→ **AIM OF THE TASK**
In the data below, find each line containing the string "empty" and return it.

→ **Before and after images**
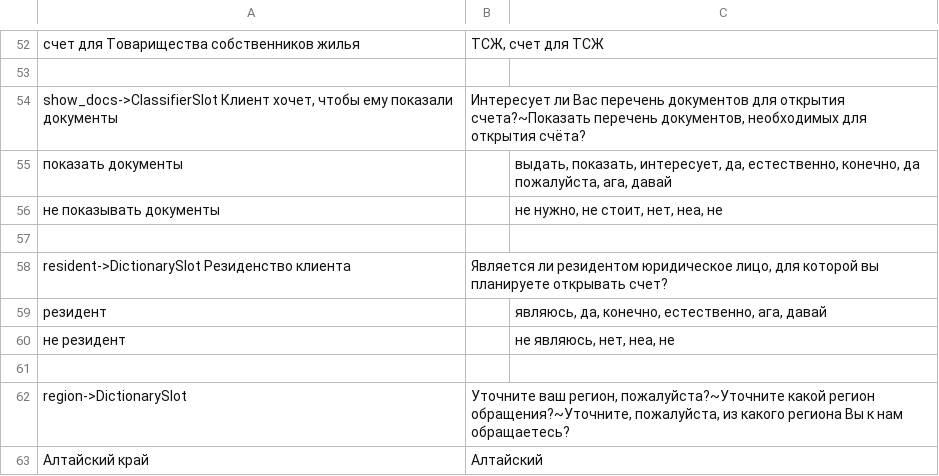
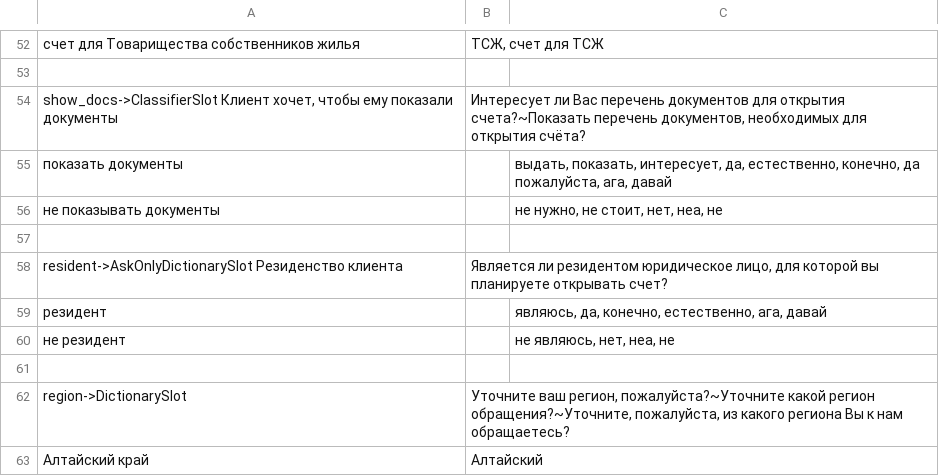
Before and after one commit to deeppavlov/sberdemo, a TSV file: slots_definitions.tsv, drawn as a sheet; only a part is shown, gaps mark what is left out.

Commit message:
feat: ASkOnlyDictionarySlot

```diff
--- a/slots_definitions.tsv
+++ b/slots_definitions.tsv
@@ -57,3 +57,3 @@ show_docs->ClassifierSlot Клиент хочет, чтобы ему показ
 		
-resident->DictionarySlot Резиденство клиента	Является ли резидентом юридическое лицо, для которой вы планируете открывать счет?	
+resident->AskOnlyDictionarySlot Резиденство клиента	Является ли резидентом юридическое лицо, для которой вы планируете открывать счет?
 резидент		являюсь, да, конечно, естественно, ага, давай
```
Also changed, not shown: 2 other files.
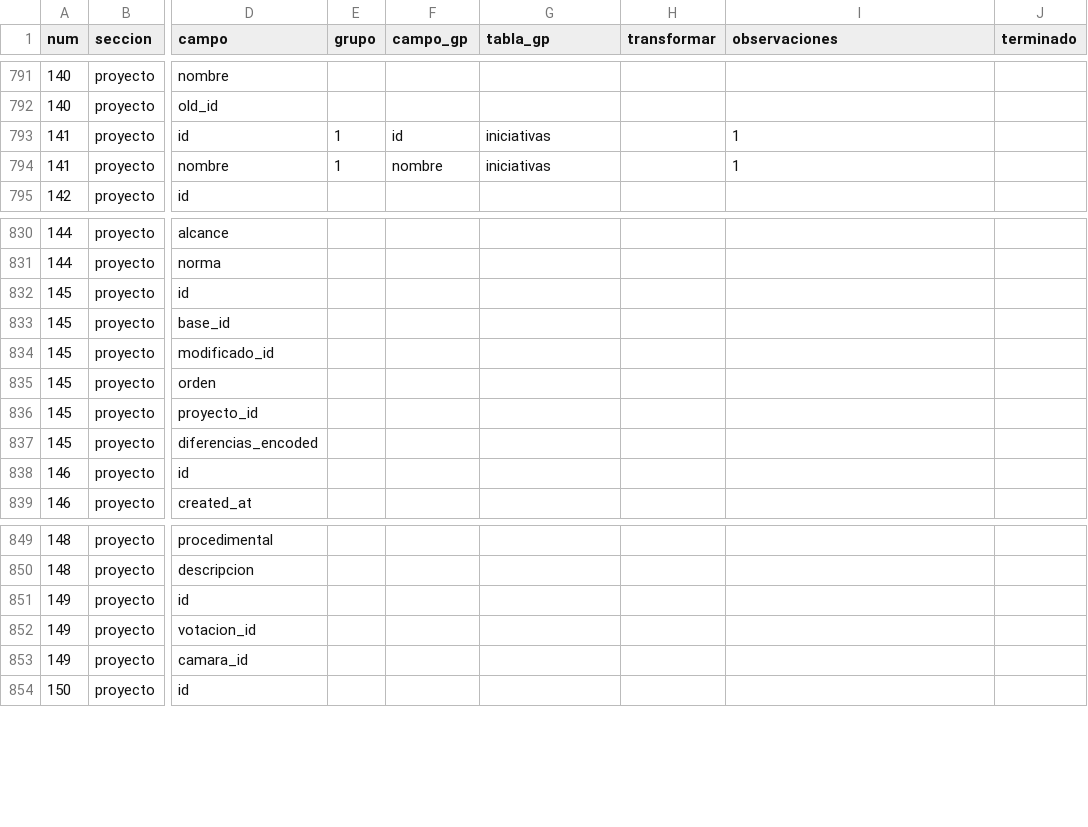
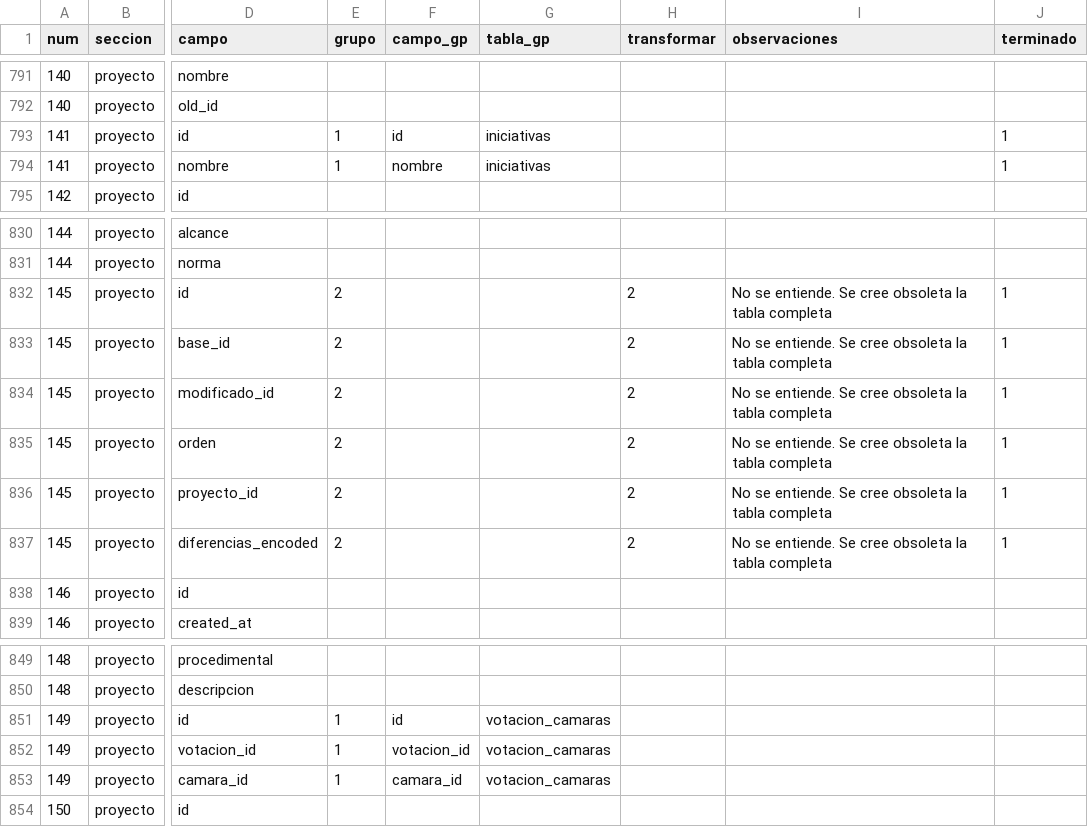
Before and after one commit to gorantesj/CongresoVisible, a CSV file: parafinalhector.csv, drawn as a sheet; only a part is shown, gaps mark what is left out; the diff names each change by its address in the sheet, - before the commit and + after, or states it on an @@ line.

```diff
--- a/parafinalhector.csv
+++ b/parafinalhector.csv
-I793:I794 (observaciones): 1
+I793:I794 (observaciones): (empty)
-J793:J794 (terminado): (empty)
+J793:J794 (terminado): 1
-E832:E837 (grupo): (empty)
+E832:E837 (grupo): 2
-H832:H837 (transformar): (empty)
+H832:H837 (transformar): 2
-I832:I837 (observaciones): (empty)
+I832:I837 (observaciones): No se entiende. Se cree obsoleta la tabla completa
-J832:J837 (terminado): (empty)
+J832:J837 (terminado): 1
-E851:E853 (grupo): (empty)
+E851:E853 (grupo): 1
-F851 (campo_gp): (empty)
+F851 (campo_gp): id
-G851:G853 (tabla_gp): (empty)
+G851:G853 (tabla_gp): votacion_camaras
-F852 (campo_gp): (empty)
+F852 (campo_gp): votacion_id
-F853 (campo_gp): (empty)
+F853 (campo_gp): camara_id
```
Also changed, not shown: 3 other files.
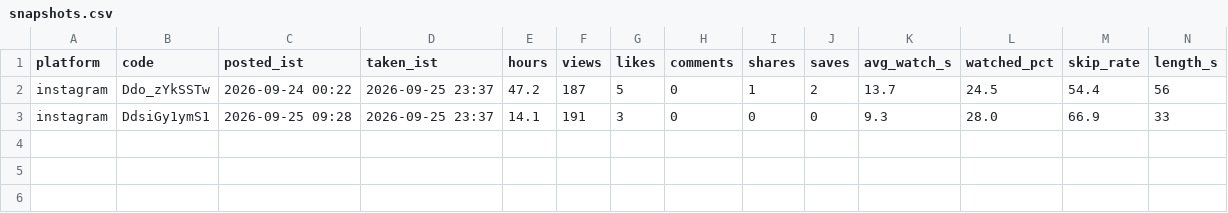
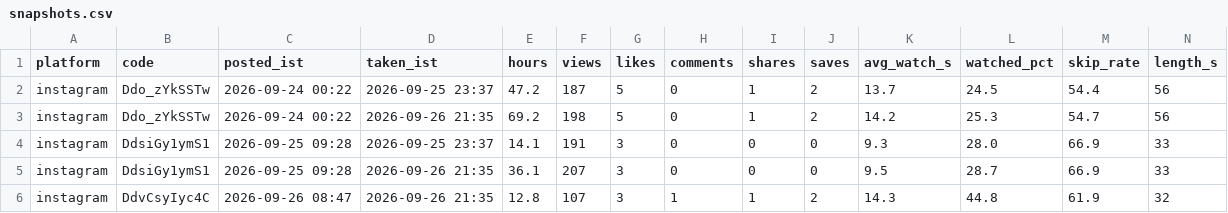
Before and after one commit to takingbreath/doordhan-factory, a CSV file: registry/snapshots.csv, drawn as a sheet; only a part is shown; rows hold the shown columns only; the diff names each change by its address in the sheet, - before the commit and + after, or states it on an @@ line.

```diff
--- a/registry/snapshots.csv
+++ b/registry/snapshots.csv
+row 3: instagram | Ddo_zYkSSTw | 2026-09-24 00:22 | 2026-09-26 21:35 | 69.2 | 198 | 5 | 0 | 1 | 2 | 14.2 | 25.3 | 54.7 | 56
+row 5: instagram | DdsiGy1ymS1 | 2026-09-25 09:28 | 2026-09-26 21:35 | 36.1 | 207 | 3 | 0 | 0 | 0 | 9.5 | 28.7 | 66.9 | 33
+row 6: instagram | DdvCsyIyc4C | 2026-09-26 08:47 | 2026-09-26 21:35 | 12.8 | 107 | 3 | 1 | 1 | 2 | 14.3 | 44.8 | 61.9 | 32
```
Also changed, not shown: registry/reels.csv, 3 other files.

→ **ANSWER SECTION**
+I793:I794 (observaciones): (empty)
-J793:J794 (terminado): (empty)
-E832:E837 (grupo): (empty)
-H832:H837 (transformar): (empty)
-I832:I837 (observaciones): (empty)
-J832:J837 (terminado): (empty)
-E851:E853 (grupo): (empty)
-F851 (campo_gp): (empty)
-G851:G853 (tabla_gp): (empty)
-F852 (campo_gp): (empty)
-F853 (campo_gp): (empty)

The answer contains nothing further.